Nigeria's electoral commission is to publish the official list of candidates for next month"s presidential election.
But Vice-President Atiku Abubakar, who is facing corruption charges, is set not to be included.
Electoral officials say the charges mean Mr Abubakar is constitutionally barred from standing for election.
Mr Abubakar, standing as an opposition candidate after falling out with former ally President Obasanjo, has said he will challenge the decision in court.
Despite a high court ruling that the commission cannot disqualify candidates, electoral officials say Mr Abubakar is barred by the constitution, unless he manages to get a court to dismiss government accusations of corruption against him.
So the whole issue of whether he can stand will be resolved in the courts, but there is one rather large problem: time is running out.
There are just five weeks to go before the election; ballot papers will have to be printed and delivered soon, given that there are some 60 million registered voters spread throughout the country.
There is the real risk that these elections will be mired in messy court cases and legal challenges, both before and after the votes are cast.
The vice-president's party, the Action Congress, says the position of the Independent National Electoral Commission is leading Nigeria towards anarchy.

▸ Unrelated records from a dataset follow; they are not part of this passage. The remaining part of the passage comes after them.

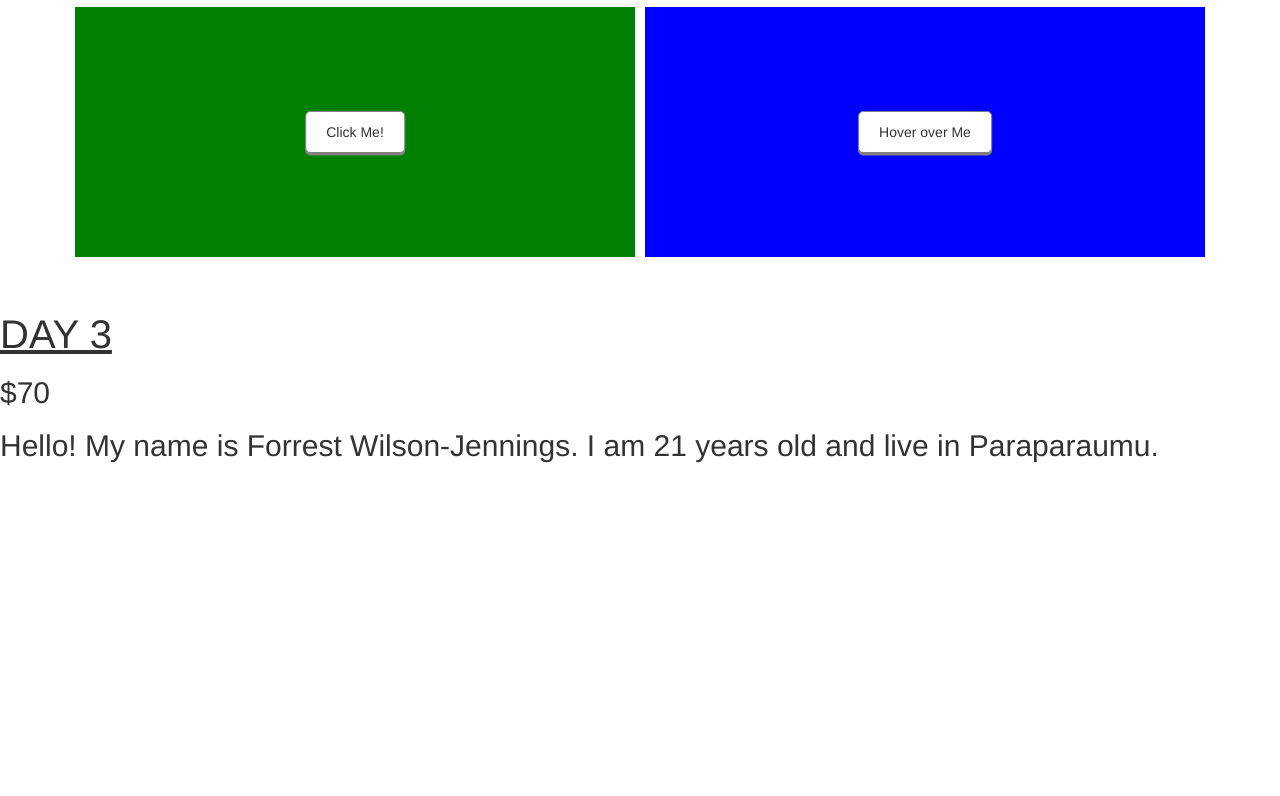
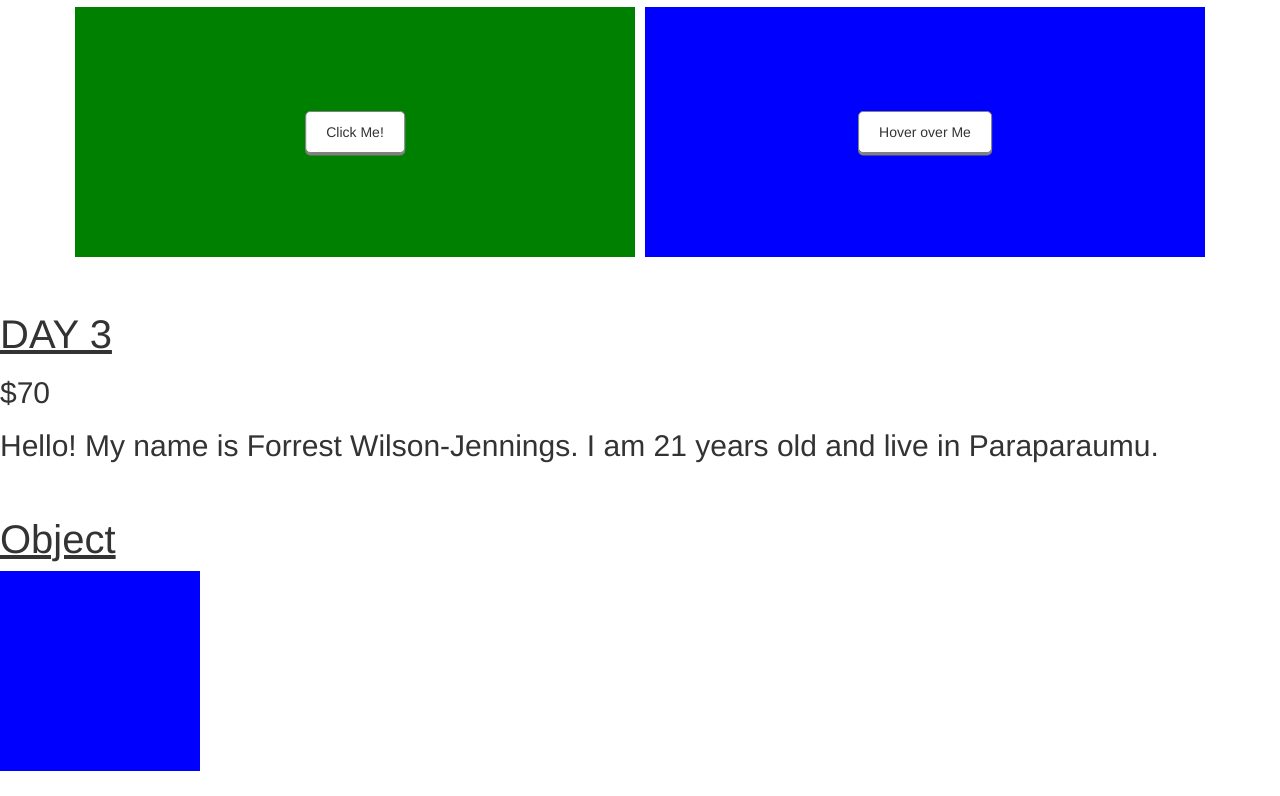
Before and after one commit to forrest-wilson/1-intro-to-jquery, a website: page index.html in a window 1280 px wide. Shown: the part 558-1354 px from the top of the page. Before the commit the page ends 1055 px from the top, so only its background shows below. Drawn offline with nearby package versions, Linux system fonts and the light colour scheme; files whose address does not match are found by name.

Commit message:
Object css()

```diff
--- a/index.html
+++ b/index.html
@@ -56,6 +56,13 @@
         <h2 id="personDescription"></h2>
     </section>
 
+    <!-- Object -->
+    <section>
+        <h1 class="title">Object</h1>
+
+        <div id="objectDiv"></div>
+    </section>
+
     <!-- jQuery CND Link -->
     <script src="node_modules/jquery/dist/jquery.min.js"></script>
     <script src="js/app.js"></script>
--- a/js/app.js
+++ b/js/app.js
@@ -118,8 +118,19 @@ $(document).ready(function() {
                     + " years old and live in "
                     + this.location
                     + ".";
+        },
+        box: {
+            height: "200px",
+            width: "200px",
+            color: "blue"
         }
     }
 
+    $("#objectDiv").css({
+        "width": person.box.width,
+        "height": person.box.height,
+        "background-color": person.box.color
+    });
+
     document.getElementById("personDescription").textContent = person.description();
 });
```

The Action Congress is one of the two main opposition parties contesting the election, and continues to hold mass rallies around the country, despite the threat to its candidates' presidential ambitions.